As OTS students, you must not only be proactive in asking the questions (and finding the answers) that are important to you, you must also be ready to share your own knowledge and experience with the rest of the group.
Passport and Visa Information
You must have a valid Passport to travel to Costa Rica. It is important that the passport does not expire within 6 months of entering Costa Rica. If you are NOT a citizen of a North American or European country, you will probably need a special visa to get into Costa Rica. We recommend that you contact your respective consulate or embassy services to determine if you need a visa to travel to Costa Rica. It is important to take into account the requirements to get a visa approved before you apply for one of our courses. If you are accepted into one of our courses, we will provide any information necessary (within reason) to help with the visa application. Please keep in mind that visa application processes can take several months depending on the country of issue. For more information on this topic please visit http://www.migracion.go.cr/extranjeros/visas.html
U.S. citizens entering Costa Rica are automatically granted a 90-day tourist Visa. Students planning to stay in Costa Rica after the program end date need to take this into account.
Please consult OTS if you have any questions about this.

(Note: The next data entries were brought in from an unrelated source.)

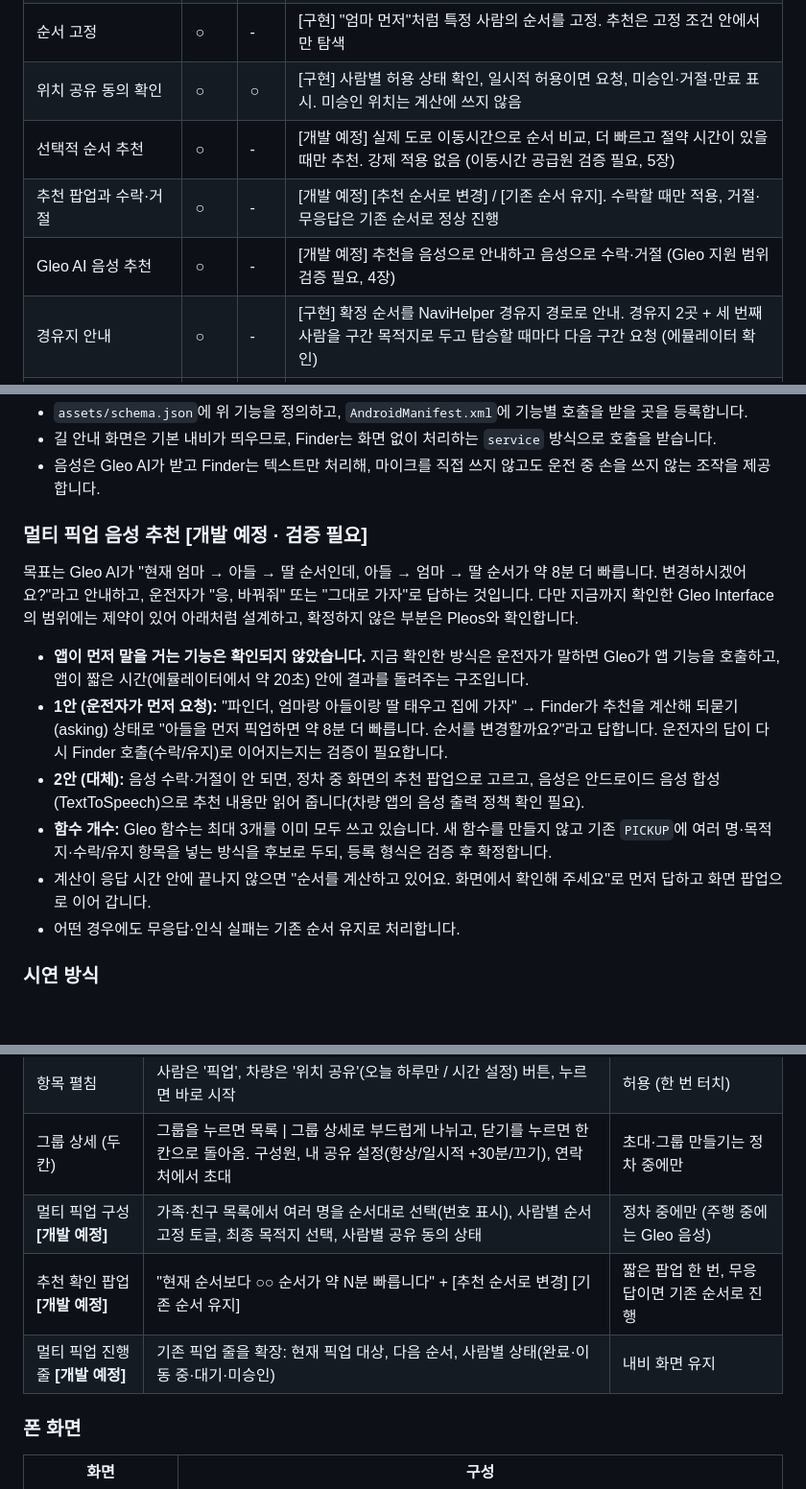
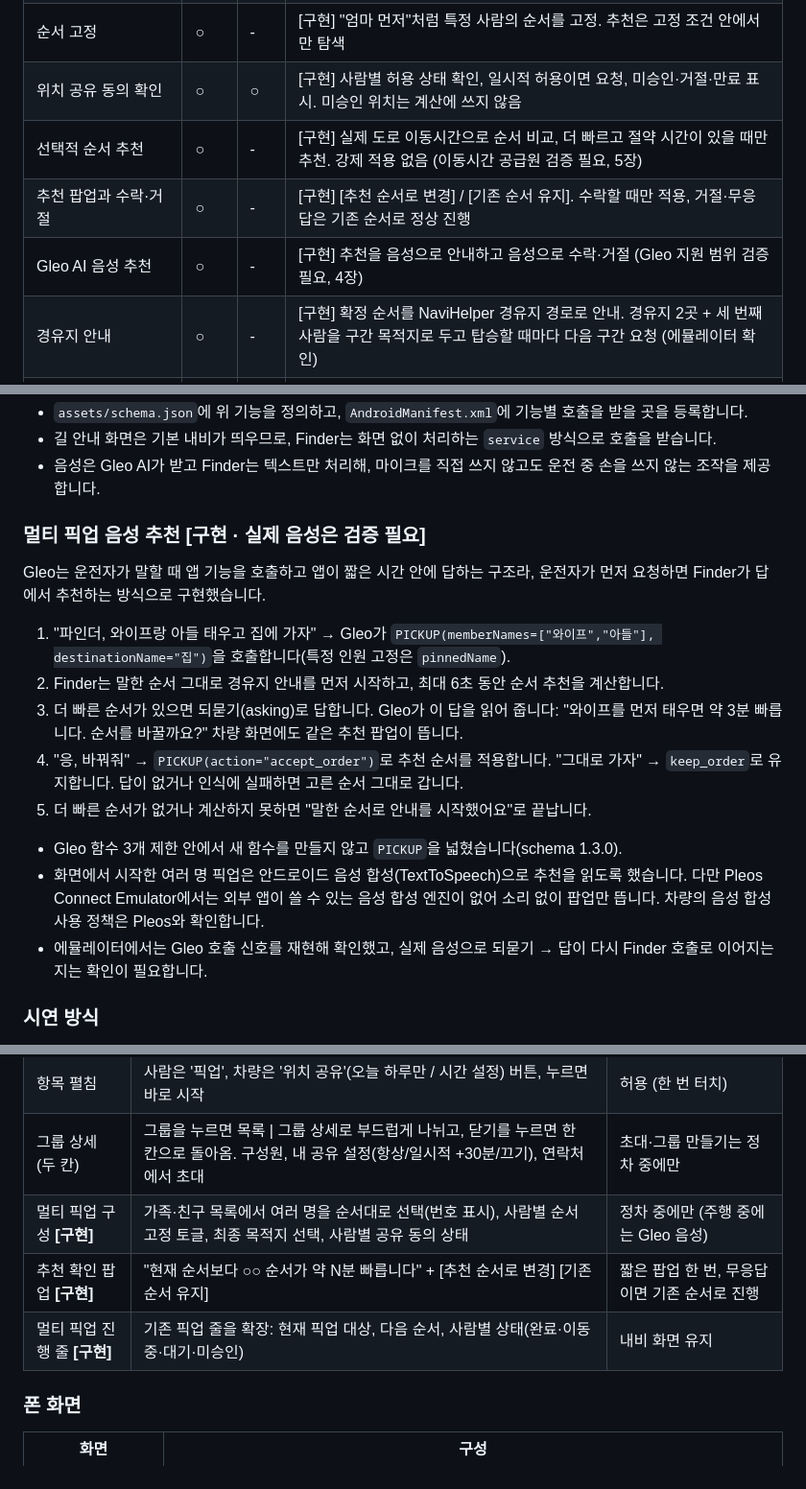
Before and after one commit to biny0715/pleos-finder, a Markdown page: docs/기획서.md, 3 parts joined by grey strips. Shown at 96% size. Drawn GitHub-style; blank space fills up the shorter version.

```diff
--- a/docs/기획서.md
+++ b/docs/기획서.md
@@ -154,9 +154,9 @@
 | 순서대로 선택·최종 목적지 | ○ | - | [구현] 고른 순서가 기본 경로. 최종 목적지는 즐겨찾기·최근 목적지·현재 목적지에서 선택(정차 중) |
 | 순서 고정 | ○ | - | [구현] "엄마 먼저"처럼 특정 사람의 순서를 고정. 추천은 고정 조건 안에서만 탐색 |
 | 위치 공유 동의 확인 | ○ | ○ | [구현] 사람별 허용 상태 확인, 일시적 허용이면 요청, 미승인·거절·만료 표시. 미승인 위치는 계산에 쓰지 않음 |
-| 선택적 순서 추천 | ○ | - | [개발 예정] 실제 도로 이동시간으로 순서 비교, 더 빠르고 절약 시간이 있을 때만 추천. 강제 적용 없음 (이동시간 공급원 검증 필요, 5장) |
-| 추천 팝업과 수락·거절 | ○ | - | [개발 예정] [추천 순서로 변경] / [기존 순서 유지]. 수락할 때만 적용, 거절·무응답은 기존 순서로 정상 진행 |
-| Gleo AI 음성 추천 | ○ | - | [개발 예정] 추천을 음성으로 안내하고 음성으로 수락·거절 (Gleo 지원 범위 검증 필요, 4장) |
+| 선택적 순서 추천 | ○ | - | [구현] 실제 도로 이동시간으로 순서 비교, 더 빠르고 절약 시간이 있을 때만 추천. 강제 적용 없음 (이동시간 공급원 검증 필요, 5장) |
+| 추천 팝업과 수락·거절 | ○ | - | [구현] [추천 순서로 변경] / [기존 순서 유지]. 수락할 때만 적용, 거절·무응답은 기존 순서로 정상 진행 |
+| Gleo AI 음성 추천 | ○ | - | [구현] 추천을 음성으로 안내하고 음성으로 수락·거절 (Gleo 지원 범위 검증 필요, 4장) |
 | 경유지 안내 | ○ | - | [구현] 확정 순서를 NaviHelper 경유지 경로로 안내. 경유지 2곳 + 세 번째 사람을 구간 목적지로 두고 탑승할 때마다 다음 구간 요청 (에뮬레이터 확인) |
 | 탑승자별 남은 거리·시간·예상 픽업 시각 | - | ○ | [구현] 각자 본인 차례까지의 경로상 누적 거리(km)·시간(분)·예상 시각·진행 상태, 진행에 따라 갱신 |
 | 진행 상태 갱신 | ○ | ○ | [구현, 자동 재계산은 일부] 픽업 완료·취소·공유 만료 반영. 남은 경로 재계산은 하되 순서 변경은 운전자 승인 후에만 |
@@ -212,16 +212,19 @@ Gleo 함수는 최대 3개라 픽업 관련 동작을 `PICKUP` 하나로 묶었
 - 길 안내 화면은 기본 내비가 띄우므로, Finder는 화면 없이 처리하는 `service` 방식으로 호출을 받습니다.
 - 음성은 Gleo AI가 받고 Finder는 텍스트만 처리해, 마이크를 직접 쓰지 않고도 운전 중 손을 쓰지 않는 조작을 제공합니다.
 
-### 멀티 픽업 음성 추천 [개발 예정 · 검증 필요]
+### 멀티 픽업 음성 추천 [구현 · 실제 음성은 검증 필요]
 
-목표는 Gleo AI가 "현재 엄마 → 아들 → 딸 순서인데, 아들 → 엄마 → 딸 순서가 약 8분 더 빠릅니다. 변경하시겠어요?"라고 안내하고, 운전자가 "응, 바꿔줘" 또는 "그대로 가자"로 답하는 것입니다. 다만 지금까지 확인한 Gleo Interface의 범위에는 제약이 있어 아래처럼 설계하고, 확정하지 않은 부분은 Pleos와 확인합니다.
+Gleo는 운전자가 말할 때 앱 기능을 호출하고 앱이 짧은 시간 안에 답하는 구조라, 운전자가 먼저 요청하면 Finder가 답에서 추천하는 방식으로 구현했습니다.
 
-- **앱이 먼저 말을 거는 기능은 확인되지 않았습니다.** 지금 확인한 방식은 운전자가 말하면 Gleo가 앱 기능을 호출하고, 앱이 짧은 시간(에뮬레이터에서 약 20초) 안에 결과를 돌려주는 구조입니다.
-- **1안 (운전자가 먼저 요청):** "파인더, 엄마랑 아들이랑 딸 태우고 집에 가자" → Finder가 추천을 계산해 되묻기(asking) 상태로 "아들을 먼저 픽업하면 약 8분 더 빠릅니다. 순서를 변경할까요?"라고 답합니다. 운전자의 답이 다시 Finder 호출(수락/유지)로 이어지는지는 검증이 필요합니다.
-- **2안 (대체):** 음성 수락·거절이 안 되면, 정차 중 화면의 추천 팝업으로 고르고, 음성은 안드로이드 음성 합성(TextToSpeech)으로 추천 내용만 읽어 줍니다(차량 앱의 음성 출력 정책 확인 필요).
-- **함수 개수:** Gleo 함수는 최대 3개를 이미 모두 쓰고 있습니다. 새 함수를 만들지 않고 기존 `PICKUP`에 여러 명·목적지·수락/유지 항목을 넣는 방식을 후보로 두되, 등록 형식은 검증 후 확정합니다.
-- 계산이 응답 시간 안에 끝나지 않으면 "순서를 계산하고 있어요. 화면에서 확인해 주세요"로 먼저 답하고 화면 팝업으로 이어 갑니다.
-- 어떤 경우에도 무응답·인식 실패는 기존 순서 유지로 처리합니다.
+1. "파인더, 와이프랑 아들 태우고 집에 가자" → Gleo가 `PICKUP(memberNames=["와이프","아들"], destinationName="집")`을 호출합니다(특정 인원 고정은 `pinnedName`).
+2. Finder는 말한 순서 그대로 경유지 안내를 먼저 시작하고, 최대 6초 동안 순서 추천을 계산합니다.
+3. 더 빠른 순서가 있으면 되묻기(asking)로 답합니다. Gleo가 이 답을 읽어 줍니다: "와이프를 먼저 태우면 약 3분 빠릅니다. 순서를 바꿀까요?" 차량 화면에도 같은 추천 팝업이 뜹니다.
+4. "응, 바꿔줘" → `PICKUP(action="accept_order")`로 추천 순서를 적용합니다. "그대로 가자" → `keep_order`로 유지합니다. 답이 없거나 인식에 실패하면 고른 순서 그대로 갑니다.
+5. 더 빠른 순서가 없거나 계산하지 못하면 "말한 순서로 안내를 시작했어요"로 끝납니다.
+
+- Gleo 함수 3개 제한 안에서 새 함수를 만들지 않고 `PICKUP`을 넓혔습니다(schema 1.3.0).
+- 화면에서 시작한 여러 명 픽업은 안드로이드 음성 합성(TextToSpeech)으로 추천을 읽도록 했습니다. 다만 Pleos Connect Emulator에서는 외부 앱이 쓸 수 있는 음성 합성 엔진이 없어 소리 없이 팝업만 뜹니다. 차량의 음성 합성 사용 정책은 Pleos와 확인합니다.
+- 에뮬레이터에서는 Gleo 호출 신호를 재현해 확인했고, 실제 음성으로 되묻기 → 답이 다시 Finder 호출로 이어지는지는 확인이 필요합니다.
 
 ### 시연 방식
 
@@ -300,9 +303,9 @@ Pleos [Vehicle Data API](https://document.pleos.ai/en/api-reference/vehicle-data
 | 목록 (기본 한 칸) | 가족 → 친구 → 그룹 패널. 이름 옆 사람·차량 아이콘과 공유 상태 점 | 항목 누르기 허용 |
 | 항목 펼침 | 사람은 '픽업', 차량은 '위치 공유'(오늘 하루만 / 시간 설정) 버튼, 누르면 바로 시작 | 허용 (한 번 터치) |
 | 그룹 상세 (두 칸) | 그룹을 누르면 목록 \| 그룹 상세로 부드럽게 나뉘고, 닫기를 누르면 한 칸으로 돌아옴. 구성원, 내 공유 설정(항상/일시적 +30분/끄기), 연락처에서 초대 | 초대·그룹 만들기는 정차 중에만 |
-| 멀티 픽업 구성 **[개발 예정]** | 가족·친구 목록에서 여러 명을 순서대로 선택(번호 표시), 사람별 순서 고정 토글, 최종 목적지 선택, 사람별 공유 동의 상태 | 정차 중에만 (주행 중에는 Gleo 음성) |
-| 추천 확인 팝업 **[개발 예정]** | "현재 순서보다 ○○ 순서가 약 N분 빠릅니다" + [추천 순서로 변경] [기존 순서 유지] | 짧은 팝업 한 번, 무응답이면 기존 순서로 진행 |
-| 멀티 픽업 진행 줄 **[개발 예정]** | 기존 픽업 줄을 확장: 현재 픽업 대상, 다음 순서, 사람별 상태(완료·이동 중·대기·미승인) | 내비 화면 유지 |
+| 멀티 픽업 구성 **[구현]** | 가족·친구 목록에서 여러 명을 순서대로 선택(번호 표시), 사람별 순서 고정 토글, 최종 목적지 선택, 사람별 공유 동의 상태 | 정차 중에만 (주행 중에는 Gleo 음성) |
+| 추천 확인 팝업 **[구현]** | "현재 순서보다 ○○ 순서가 약 N분 빠릅니다" + [추천 순서로 변경] [기존 순서 유지] | 짧은 팝업 한 번, 무응답이면 기존 순서로 진행 |
+| 멀티 픽업 진행 줄 **[구현]** | 기존 픽업 줄을 확장: 현재 픽업 대상, 다음 순서, 사람별 상태(완료·이동 중·대기·미승인) | 내비 화면 유지 |
 
 ### 폰 화면
 
```
Also changed, not shown: other parts of docs/기획서.md (+16 -16 lines), README.md (+7 -1 lines), docs/images/car-recommend-applied.jpg (added), docs/images/car-recommend-popup.jpg (added), 10 other files.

Health and Safety
OTS is deeply committed to student safety and well-being and does not expose students to unnecessary danger or risk. In cooperation with the Duke University Global Education Office for Undergraduates (GEO), OTS monitors national and international events that might affect our students. Five decades of risk assessment, emergency response, and crisis resolution have enabled OTS to maximize student safety and security. All students participate in an on-site orientation program upon arrival in Costa Rica. For our most current safety information, contact the OTS Enrollment Management staff at firstname.lastname@example.org